Ammon Wrigley - "Friezland Ale"

The following is a transcription of a work by Saddleworth poet Ammon Wrigley (1861-1946).

Friezland Ale

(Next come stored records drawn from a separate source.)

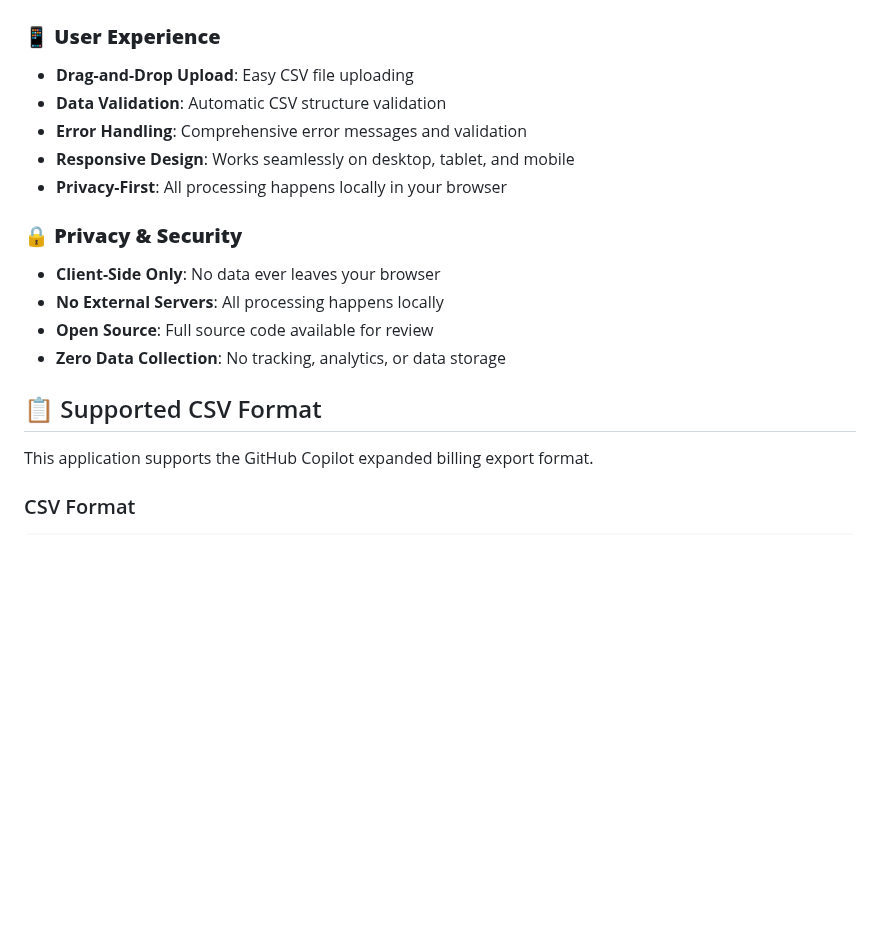
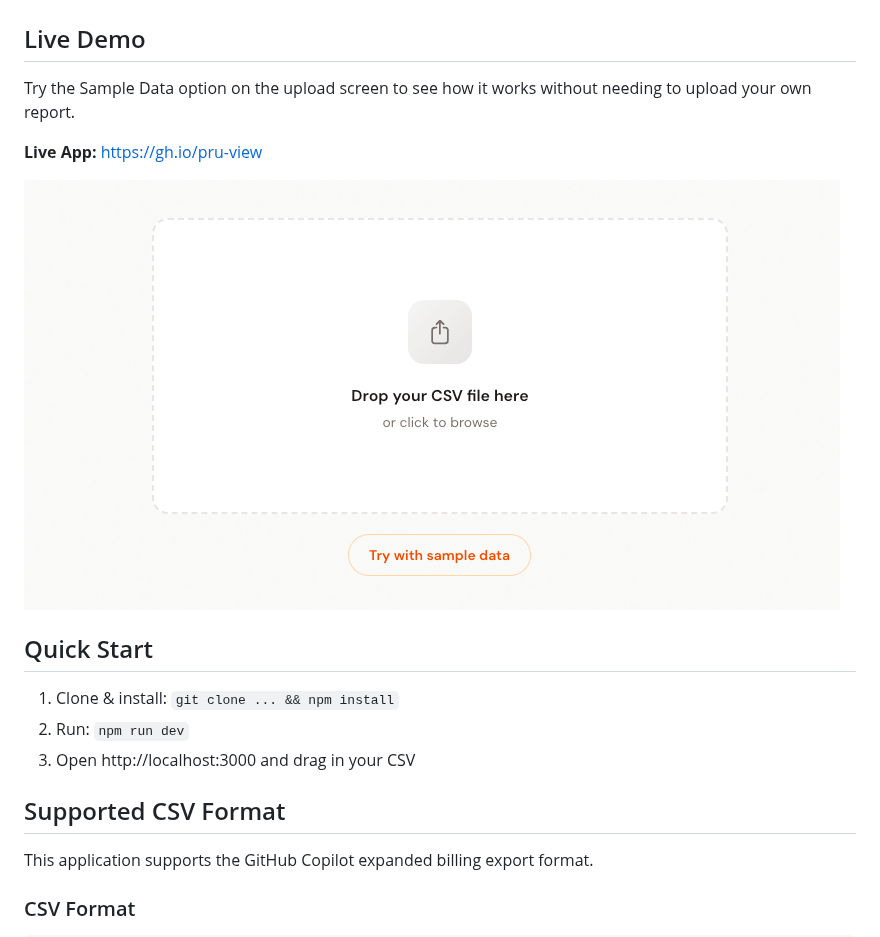
Before and after one commit to asizikov-demos/copilot-premium-requests-report-viewer, a Markdown page: README.md, the part around one of its changes. Drawn GitHub-style; pictures changed too: readme/03-sample-data.png (added); blank space fills up the shorter version.

```diff
--- a/README.md
+++ b/README.md
@@ -31,20 +10,21 @@ https://gh.io/pru-view
 
 ![Screenshot of the Cost Optimization feature](readme/02-cost-optimization.png)
 
-### 📱 **User Experience**
-- **Drag-and-Drop Upload**: Easy CSV file uploading
-- **Data Validation**: Automatic CSV structure validation
-- **Error Handling**: Comprehensive error messages and validation
-- **Responsive Design**: Works seamlessly on desktop, tablet, and mobile
-- **Privacy-First**: All processing happens locally in your browser
+## Live Demo
 
-### 🔒 **Privacy & Security**
-- **Client-Side Only**: No data ever leaves your browser
-- **No External Servers**: All processing happens locally
-- **Open Source**: Full source code available for review
-- **Zero Data Collection**: No tracking, analytics, or data storage
+Try the Sample Data option on the upload screen to see how it works without needing to upload your own report.
 
-## 📋 Supported CSV Format
+**Live App:** https://gh.io/pru-view
+
+![Screenshot of the upload screen](readme/03-sample-data.png)
+
+## Quick Start
+1. Clone & install: `git clone ... && npm install`
+2. Run: `npm run dev`
+3. Open http://localhost:3000 and drag in your CSV
+
+
+## Supported CSV Format
 
 This application supports the GitHub Copilot expanded billing export format.
 
```
Also changed, not shown: other parts of README.md (+12 -145 lines).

Whene’re I drink of Friezland ale,
Drawn from an old brown bottle;
I feel as if a summer morn
Was running down my “throttle”;
A pint of Sunshine at a draught,
All sparkle, grip, and mettle;
There never is a cloudy day
When Friezland ale’s in fettle.
As white as milk when newly drawn,
And never milk is richer!
With creamy puffs, in bunches blown
Like roses in a pitcher;
But never roses half so sweet,
So dewy, cool, and sappy;
A mellow cup of Friezland ale
Would make a gatepost happy.
It flings the sunlight thro’ your blood,
And brims you full of laughter!
It drives old care from weary hearts
And brings no headache after;
It does not tie your legs and feet,
And set your head a “tuppin”;
It takes you back into your teens
Because it’s brewed for “suppin.”
You're ten years younger with a pint,
And if you’ve two, your twenty!
They ne’er grow old on that hillside
Because they swallow plenty;
For Friezland folk they live at home,
They’re decent folk, and “warty,”
With ruddy cheeks and double chins
And always hale and hearty.
The ale-wife meets the morning fair
By meadows splashed with clover,
When every breath and every beam
Is rapture brimming over;
For morning brings her many sweets,
Of subtle taste and witching,
That make a charmed fairy room
Of her old-fashioned kitchen.
She goes and gathers in the fields,
As wild bees gather honey;
Her apron full of pleasant things—
The joyous and the sunny;
The smell of blossom on the wind,
She catches as it passes;
The hunting songs of neighbour lads,
The laughter of the lasses.
She catches, too the skylark’s song,
And takes each trill and quaver,
The song of throstle down the lane
And throws them into flavour;
The low of cattle on the hills,
The smell of grouse and heather,
She mixes with her malt and hops
And boils them well together.
And then she gets her brewing tub,
And lays her “trow” across it;
She gets her can of gradely “birm,”
Her “spiggott” and her “fawsitt”;
She knows that going too oft t’ th’ well
Will bring good malt to ruin;
That just eleven quarts t’th’ peck
Will make a jolly brewing.
There is a lassie on the hills,
Lives at an old farm steading;
So fair to see, I used to think
I’d ask her to a wedding;
But women-folk are hard to please,
And fond of fine apparel;
If e’er I wed, I’ll take for wife
A ripe old Friezland barrel.
A woman’s eyes are witching things,
And sweet, they say, her kisses;
But let my lips meet Friezland ale—
The fountain of all blisses!
Give me a book, an old clay pipe,
A pint for quiet drinking;
There is no king upon the earth
So happy to my thinking.
Now brewery ale is noise and boast.
And foolish talk and “fratchin’”;
But Friezland ale is mirth and wit,
And music that is “catchin’”;
With homely sermons, quaint and wise,
And racy old-world teaching;
I’d go to Chapel thrice a day
If Friezland ale was preaching.
Now he who drinks that mellow ale,
Grows riper than the cherry,
He walks on daises all his life,
His heart is always merry;
And in his hand you find a grip,
That tells you he’s your brother,
For Friezland ale does parson’s work
And makes us love each other.

Ammon Wrigley - "Friezland Ale"


This page was last modified on 12 August 2018 and has been edited by Dave Pattern.

Search Huddersfield Exposed